Revision comparison data
=== Section Start ===

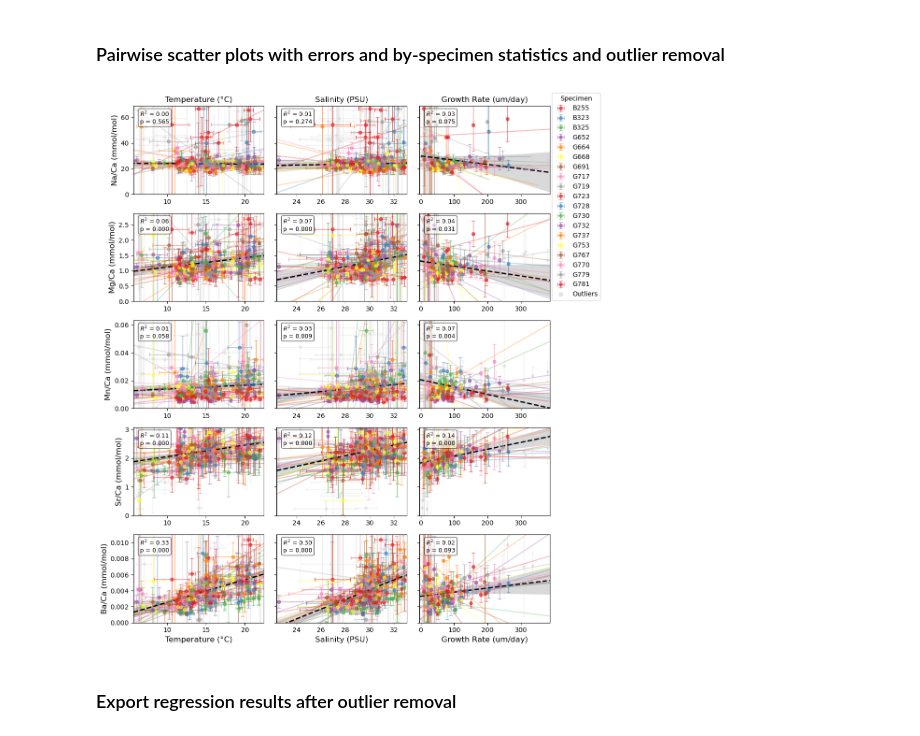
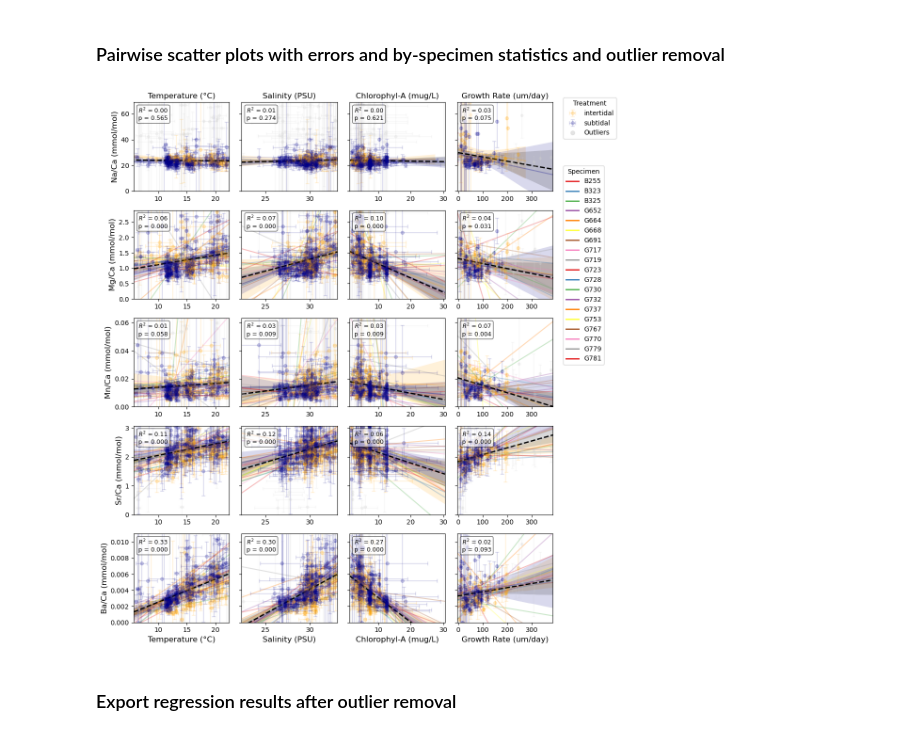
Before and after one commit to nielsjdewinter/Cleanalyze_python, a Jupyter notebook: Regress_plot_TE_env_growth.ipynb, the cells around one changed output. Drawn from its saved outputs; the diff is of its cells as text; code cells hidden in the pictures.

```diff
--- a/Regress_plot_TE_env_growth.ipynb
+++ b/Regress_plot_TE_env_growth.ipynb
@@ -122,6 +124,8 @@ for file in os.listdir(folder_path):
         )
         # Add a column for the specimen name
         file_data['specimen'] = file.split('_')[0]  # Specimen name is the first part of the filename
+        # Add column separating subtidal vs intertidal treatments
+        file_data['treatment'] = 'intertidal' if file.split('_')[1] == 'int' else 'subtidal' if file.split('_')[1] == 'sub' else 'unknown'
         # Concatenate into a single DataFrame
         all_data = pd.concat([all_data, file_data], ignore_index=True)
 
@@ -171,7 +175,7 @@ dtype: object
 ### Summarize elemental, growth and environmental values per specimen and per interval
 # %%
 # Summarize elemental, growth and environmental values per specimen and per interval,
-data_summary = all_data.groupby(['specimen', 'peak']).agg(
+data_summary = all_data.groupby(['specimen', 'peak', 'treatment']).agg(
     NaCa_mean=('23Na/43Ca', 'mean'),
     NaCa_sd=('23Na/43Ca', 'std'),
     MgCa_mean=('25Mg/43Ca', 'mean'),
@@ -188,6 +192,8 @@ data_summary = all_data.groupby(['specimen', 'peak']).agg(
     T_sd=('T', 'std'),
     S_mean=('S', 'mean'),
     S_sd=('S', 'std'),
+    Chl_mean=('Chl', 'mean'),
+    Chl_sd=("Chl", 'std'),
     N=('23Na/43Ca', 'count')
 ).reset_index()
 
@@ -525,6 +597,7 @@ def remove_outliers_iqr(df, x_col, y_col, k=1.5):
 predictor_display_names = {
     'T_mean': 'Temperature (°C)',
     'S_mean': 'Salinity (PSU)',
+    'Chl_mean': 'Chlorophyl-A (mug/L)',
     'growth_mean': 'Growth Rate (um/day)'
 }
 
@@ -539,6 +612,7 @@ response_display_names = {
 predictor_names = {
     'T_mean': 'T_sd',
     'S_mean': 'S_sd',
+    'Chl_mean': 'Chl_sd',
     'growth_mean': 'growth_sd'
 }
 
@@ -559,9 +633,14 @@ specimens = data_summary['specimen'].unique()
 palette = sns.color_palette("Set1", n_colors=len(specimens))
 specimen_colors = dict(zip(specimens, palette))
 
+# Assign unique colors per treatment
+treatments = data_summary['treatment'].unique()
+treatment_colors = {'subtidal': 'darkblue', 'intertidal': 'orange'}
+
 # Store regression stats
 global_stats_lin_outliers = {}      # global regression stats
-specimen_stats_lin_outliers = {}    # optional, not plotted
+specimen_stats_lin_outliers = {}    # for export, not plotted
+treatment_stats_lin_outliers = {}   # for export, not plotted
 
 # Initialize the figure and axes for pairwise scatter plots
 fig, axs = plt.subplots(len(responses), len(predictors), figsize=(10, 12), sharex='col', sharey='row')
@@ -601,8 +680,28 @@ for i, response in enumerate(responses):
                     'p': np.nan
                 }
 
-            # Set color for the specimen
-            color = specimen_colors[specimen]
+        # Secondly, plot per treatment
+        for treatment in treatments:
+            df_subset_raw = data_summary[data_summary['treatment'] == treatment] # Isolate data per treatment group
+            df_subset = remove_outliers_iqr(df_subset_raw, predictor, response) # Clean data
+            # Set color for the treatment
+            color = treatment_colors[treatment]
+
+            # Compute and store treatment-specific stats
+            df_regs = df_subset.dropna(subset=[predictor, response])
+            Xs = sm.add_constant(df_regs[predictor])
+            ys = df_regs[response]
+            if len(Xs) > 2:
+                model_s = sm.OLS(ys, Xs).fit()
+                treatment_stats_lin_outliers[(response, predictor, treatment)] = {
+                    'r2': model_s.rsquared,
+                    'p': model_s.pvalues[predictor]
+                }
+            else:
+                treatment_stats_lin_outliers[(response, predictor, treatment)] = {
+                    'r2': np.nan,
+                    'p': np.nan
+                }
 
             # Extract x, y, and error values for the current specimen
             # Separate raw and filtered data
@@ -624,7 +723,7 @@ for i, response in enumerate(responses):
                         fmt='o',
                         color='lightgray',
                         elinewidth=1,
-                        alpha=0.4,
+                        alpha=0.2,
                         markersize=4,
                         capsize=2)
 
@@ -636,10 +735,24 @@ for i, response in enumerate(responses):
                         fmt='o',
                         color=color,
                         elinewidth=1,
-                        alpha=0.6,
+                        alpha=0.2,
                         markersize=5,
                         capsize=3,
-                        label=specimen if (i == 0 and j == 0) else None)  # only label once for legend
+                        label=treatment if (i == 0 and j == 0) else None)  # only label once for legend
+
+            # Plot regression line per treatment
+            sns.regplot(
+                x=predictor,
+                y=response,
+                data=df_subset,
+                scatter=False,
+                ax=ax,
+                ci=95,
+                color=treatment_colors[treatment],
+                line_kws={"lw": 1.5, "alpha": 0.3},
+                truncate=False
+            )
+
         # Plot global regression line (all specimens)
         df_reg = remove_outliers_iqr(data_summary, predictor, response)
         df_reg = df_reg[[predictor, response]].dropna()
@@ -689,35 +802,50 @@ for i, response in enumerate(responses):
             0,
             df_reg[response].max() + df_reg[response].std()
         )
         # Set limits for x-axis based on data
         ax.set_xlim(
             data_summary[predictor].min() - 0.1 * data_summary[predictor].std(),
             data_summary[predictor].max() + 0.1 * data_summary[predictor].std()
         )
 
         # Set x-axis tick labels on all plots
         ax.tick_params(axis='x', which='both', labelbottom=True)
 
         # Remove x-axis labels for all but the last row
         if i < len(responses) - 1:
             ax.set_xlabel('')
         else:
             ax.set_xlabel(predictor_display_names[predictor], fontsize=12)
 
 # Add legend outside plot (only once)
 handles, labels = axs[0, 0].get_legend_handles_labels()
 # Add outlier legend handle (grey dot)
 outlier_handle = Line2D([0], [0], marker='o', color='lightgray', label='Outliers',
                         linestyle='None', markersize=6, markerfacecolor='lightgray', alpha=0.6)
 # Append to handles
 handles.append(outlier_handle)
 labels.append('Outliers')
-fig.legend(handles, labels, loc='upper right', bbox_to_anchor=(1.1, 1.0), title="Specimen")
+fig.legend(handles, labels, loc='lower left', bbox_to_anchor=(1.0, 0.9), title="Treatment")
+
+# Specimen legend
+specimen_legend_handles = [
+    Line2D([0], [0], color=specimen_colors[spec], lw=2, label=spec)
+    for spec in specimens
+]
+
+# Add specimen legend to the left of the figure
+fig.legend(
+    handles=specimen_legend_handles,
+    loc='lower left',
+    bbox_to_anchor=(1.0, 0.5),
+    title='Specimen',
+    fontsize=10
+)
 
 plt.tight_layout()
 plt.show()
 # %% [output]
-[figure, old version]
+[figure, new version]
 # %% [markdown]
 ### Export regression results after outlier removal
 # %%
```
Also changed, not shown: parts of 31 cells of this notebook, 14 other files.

=== Section End ===

**WHAT YOU WILL DO:**
Each line in the data that holds the string "alpha" needs to be copied.

**SOLUTION TO THIS EXERCISE:**
-                        alpha=0.4,
+                        alpha=0.2,
-                        alpha=0.6,
+                        alpha=0.2,
+                line_kws={"lw": 1.5, "alpha": 0.3},
                         linestyle='None', markersize=6, markerfacecolor='lightgray', alpha=0.6)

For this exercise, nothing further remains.